- Your task: Please return all lines of the data below containing the string "useState".

- Records shown:
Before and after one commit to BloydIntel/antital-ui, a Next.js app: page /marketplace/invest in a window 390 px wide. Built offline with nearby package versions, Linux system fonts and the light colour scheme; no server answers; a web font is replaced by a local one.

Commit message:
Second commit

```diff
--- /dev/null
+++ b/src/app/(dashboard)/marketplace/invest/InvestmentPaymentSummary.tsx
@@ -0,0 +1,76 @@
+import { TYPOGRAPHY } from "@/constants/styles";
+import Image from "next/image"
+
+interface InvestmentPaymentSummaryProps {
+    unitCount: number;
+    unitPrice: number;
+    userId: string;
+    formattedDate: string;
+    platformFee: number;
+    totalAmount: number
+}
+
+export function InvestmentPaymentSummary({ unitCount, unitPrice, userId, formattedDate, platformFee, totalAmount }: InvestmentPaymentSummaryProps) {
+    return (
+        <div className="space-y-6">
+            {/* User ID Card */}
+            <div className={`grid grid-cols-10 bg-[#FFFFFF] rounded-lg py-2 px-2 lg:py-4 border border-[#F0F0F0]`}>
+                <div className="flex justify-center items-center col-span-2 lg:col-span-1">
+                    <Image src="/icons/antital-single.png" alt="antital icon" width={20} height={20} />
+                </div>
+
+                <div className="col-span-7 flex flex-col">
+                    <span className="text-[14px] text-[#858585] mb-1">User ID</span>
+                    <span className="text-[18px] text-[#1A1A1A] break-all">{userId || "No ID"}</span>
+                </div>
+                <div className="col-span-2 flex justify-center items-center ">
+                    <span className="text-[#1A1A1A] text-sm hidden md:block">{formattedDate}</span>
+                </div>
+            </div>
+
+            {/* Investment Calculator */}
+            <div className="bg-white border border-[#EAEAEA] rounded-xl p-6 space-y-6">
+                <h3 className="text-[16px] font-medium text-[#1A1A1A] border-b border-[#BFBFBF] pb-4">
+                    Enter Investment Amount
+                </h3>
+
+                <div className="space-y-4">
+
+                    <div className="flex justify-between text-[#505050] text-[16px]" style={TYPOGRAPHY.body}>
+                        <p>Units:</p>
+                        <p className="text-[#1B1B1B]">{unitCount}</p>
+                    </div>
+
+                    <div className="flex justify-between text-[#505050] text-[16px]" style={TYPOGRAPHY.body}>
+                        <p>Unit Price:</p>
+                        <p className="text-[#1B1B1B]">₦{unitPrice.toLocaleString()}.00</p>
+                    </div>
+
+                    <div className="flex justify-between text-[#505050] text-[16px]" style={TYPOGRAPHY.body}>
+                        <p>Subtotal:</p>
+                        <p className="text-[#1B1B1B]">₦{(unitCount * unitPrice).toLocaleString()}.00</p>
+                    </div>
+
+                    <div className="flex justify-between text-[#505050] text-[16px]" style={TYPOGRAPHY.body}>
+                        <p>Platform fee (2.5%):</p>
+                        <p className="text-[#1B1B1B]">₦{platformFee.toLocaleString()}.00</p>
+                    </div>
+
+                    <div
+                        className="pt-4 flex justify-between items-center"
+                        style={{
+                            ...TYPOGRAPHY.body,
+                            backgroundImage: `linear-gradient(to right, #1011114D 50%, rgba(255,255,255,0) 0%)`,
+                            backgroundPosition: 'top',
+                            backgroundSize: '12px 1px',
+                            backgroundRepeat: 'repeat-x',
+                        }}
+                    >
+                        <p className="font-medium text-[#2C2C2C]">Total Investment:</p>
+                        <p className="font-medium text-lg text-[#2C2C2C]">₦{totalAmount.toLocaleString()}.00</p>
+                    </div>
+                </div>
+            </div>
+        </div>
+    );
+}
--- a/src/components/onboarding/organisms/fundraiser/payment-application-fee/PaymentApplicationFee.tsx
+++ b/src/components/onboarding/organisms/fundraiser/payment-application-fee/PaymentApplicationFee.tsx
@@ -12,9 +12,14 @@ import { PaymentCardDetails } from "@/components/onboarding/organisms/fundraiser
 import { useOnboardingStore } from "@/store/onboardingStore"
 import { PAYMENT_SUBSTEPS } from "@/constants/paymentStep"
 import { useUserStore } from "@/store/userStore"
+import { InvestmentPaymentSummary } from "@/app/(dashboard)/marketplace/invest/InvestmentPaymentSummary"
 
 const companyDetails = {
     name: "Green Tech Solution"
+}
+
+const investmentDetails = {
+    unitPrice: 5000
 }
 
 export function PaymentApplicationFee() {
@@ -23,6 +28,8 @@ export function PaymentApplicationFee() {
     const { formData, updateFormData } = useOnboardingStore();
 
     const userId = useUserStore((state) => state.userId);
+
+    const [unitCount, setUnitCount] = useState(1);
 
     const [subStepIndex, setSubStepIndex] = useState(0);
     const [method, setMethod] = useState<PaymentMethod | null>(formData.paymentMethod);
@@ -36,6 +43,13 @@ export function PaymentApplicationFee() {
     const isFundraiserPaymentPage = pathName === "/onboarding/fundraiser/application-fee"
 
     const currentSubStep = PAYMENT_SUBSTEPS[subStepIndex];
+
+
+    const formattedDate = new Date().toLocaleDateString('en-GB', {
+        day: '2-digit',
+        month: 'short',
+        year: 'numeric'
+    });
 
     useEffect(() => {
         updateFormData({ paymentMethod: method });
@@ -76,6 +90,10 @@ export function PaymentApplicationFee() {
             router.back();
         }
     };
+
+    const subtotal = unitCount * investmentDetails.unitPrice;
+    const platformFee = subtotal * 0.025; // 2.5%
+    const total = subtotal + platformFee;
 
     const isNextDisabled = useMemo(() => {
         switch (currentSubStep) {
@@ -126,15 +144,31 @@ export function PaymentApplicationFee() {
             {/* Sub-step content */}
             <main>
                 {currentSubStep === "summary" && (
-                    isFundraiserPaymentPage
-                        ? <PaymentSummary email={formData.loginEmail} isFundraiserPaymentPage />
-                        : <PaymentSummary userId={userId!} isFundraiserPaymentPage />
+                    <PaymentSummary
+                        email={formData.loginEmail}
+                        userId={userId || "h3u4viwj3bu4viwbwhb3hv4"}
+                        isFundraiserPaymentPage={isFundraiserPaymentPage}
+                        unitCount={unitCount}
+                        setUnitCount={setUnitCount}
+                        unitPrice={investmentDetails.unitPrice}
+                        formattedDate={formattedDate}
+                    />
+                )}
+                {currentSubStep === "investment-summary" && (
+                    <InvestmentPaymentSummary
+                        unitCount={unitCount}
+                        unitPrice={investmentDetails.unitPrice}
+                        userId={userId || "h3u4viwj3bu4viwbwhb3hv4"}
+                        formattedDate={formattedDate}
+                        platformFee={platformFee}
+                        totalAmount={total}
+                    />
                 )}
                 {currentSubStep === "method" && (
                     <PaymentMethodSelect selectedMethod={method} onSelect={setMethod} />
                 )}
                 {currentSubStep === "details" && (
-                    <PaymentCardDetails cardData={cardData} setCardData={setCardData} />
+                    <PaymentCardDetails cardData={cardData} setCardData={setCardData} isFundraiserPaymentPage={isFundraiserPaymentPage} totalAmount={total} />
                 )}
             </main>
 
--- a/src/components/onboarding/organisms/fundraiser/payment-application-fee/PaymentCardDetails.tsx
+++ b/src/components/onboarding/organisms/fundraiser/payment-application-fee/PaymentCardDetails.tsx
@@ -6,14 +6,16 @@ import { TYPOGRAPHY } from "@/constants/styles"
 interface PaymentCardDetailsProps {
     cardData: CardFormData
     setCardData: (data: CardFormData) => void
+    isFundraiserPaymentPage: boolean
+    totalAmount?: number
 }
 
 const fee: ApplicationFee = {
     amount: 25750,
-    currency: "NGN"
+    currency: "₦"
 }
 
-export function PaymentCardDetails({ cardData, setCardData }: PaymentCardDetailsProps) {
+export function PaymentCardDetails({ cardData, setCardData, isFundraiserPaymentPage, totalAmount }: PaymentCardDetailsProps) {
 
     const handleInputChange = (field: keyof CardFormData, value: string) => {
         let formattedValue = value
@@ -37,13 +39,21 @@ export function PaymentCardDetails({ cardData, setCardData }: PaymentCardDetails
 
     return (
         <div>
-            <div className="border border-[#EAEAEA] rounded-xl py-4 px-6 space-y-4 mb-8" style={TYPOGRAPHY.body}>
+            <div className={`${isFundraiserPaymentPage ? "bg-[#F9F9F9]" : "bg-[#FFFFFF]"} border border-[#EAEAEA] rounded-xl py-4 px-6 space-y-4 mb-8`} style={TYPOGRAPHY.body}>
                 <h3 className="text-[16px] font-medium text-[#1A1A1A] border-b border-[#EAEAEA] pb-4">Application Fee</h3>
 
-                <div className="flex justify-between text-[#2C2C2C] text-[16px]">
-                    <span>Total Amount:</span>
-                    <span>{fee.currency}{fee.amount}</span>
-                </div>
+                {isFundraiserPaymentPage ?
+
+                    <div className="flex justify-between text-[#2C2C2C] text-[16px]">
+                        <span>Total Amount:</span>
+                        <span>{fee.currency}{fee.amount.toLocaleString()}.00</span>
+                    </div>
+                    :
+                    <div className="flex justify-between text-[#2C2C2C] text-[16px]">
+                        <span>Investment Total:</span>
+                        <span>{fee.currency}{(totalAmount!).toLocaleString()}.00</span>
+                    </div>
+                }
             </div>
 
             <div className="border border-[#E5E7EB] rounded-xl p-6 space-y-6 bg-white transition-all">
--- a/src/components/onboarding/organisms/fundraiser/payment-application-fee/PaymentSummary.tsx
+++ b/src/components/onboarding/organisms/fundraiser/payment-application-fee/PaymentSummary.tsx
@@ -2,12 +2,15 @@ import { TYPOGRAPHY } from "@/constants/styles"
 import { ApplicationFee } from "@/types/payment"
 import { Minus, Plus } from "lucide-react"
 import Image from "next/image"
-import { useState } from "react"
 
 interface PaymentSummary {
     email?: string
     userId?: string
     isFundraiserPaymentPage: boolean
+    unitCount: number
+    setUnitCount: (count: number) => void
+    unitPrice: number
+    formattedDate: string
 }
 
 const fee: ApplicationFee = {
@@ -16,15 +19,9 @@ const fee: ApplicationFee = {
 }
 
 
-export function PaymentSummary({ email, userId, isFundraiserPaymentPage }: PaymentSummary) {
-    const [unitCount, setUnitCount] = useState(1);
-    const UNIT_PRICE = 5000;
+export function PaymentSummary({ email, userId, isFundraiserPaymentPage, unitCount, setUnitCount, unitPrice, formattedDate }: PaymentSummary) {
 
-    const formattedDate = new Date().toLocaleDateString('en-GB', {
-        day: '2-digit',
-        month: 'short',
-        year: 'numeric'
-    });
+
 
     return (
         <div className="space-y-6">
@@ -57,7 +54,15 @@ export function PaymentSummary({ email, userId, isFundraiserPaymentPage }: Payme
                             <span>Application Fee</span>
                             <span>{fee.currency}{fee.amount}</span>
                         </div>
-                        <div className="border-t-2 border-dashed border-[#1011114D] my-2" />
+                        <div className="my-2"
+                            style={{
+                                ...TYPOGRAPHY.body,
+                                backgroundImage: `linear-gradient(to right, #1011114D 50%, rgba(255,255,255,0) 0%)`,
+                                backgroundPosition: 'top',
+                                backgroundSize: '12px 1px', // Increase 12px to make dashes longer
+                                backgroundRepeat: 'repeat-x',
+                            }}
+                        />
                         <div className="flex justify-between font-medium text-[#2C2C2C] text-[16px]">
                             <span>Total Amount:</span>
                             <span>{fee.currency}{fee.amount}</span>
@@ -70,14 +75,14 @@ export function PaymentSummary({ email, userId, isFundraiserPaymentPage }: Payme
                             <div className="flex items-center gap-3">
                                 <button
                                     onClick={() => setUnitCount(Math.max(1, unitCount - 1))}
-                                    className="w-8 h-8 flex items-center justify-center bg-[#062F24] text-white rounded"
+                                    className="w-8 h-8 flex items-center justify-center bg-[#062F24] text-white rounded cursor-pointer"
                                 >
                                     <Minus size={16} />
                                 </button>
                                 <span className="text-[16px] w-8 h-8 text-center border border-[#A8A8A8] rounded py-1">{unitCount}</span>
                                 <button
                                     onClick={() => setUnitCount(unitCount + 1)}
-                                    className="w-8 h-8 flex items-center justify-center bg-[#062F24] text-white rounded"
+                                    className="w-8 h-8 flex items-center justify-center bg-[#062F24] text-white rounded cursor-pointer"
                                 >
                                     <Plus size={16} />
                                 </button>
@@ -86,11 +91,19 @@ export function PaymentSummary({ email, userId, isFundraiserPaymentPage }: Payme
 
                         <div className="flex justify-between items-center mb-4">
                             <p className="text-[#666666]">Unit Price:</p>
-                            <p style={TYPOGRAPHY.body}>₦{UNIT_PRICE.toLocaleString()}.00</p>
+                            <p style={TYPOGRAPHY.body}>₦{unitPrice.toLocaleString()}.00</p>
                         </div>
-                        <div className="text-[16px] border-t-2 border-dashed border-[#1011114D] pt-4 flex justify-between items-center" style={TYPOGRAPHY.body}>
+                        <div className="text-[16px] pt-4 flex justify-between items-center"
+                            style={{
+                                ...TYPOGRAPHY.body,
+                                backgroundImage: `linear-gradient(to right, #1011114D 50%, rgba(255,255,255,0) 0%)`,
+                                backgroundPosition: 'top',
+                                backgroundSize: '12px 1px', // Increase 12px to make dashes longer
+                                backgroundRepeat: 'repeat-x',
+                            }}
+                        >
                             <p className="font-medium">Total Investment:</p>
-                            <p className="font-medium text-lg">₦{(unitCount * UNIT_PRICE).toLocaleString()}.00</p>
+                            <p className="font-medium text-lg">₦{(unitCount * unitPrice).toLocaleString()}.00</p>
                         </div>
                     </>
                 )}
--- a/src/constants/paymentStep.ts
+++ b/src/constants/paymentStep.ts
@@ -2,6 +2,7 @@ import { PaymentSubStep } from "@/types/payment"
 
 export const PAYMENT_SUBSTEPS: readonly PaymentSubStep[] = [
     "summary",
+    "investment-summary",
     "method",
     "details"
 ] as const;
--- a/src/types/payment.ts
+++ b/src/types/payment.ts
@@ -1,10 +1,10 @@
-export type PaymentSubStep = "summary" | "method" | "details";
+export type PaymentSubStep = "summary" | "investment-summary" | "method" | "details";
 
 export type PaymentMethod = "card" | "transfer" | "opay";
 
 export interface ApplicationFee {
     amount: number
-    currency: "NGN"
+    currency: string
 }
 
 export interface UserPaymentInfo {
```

- Response box:
+    const [unitCount, setUnitCount] = useState(1);
     const [subStepIndex, setSubStepIndex] = useState(0);
     const [method, setMethod] = useState<PaymentMethod | null>(formData.paymentMethod);
-import { useState } from "react"
-    const [unitCount, setUnitCount] = useState(1);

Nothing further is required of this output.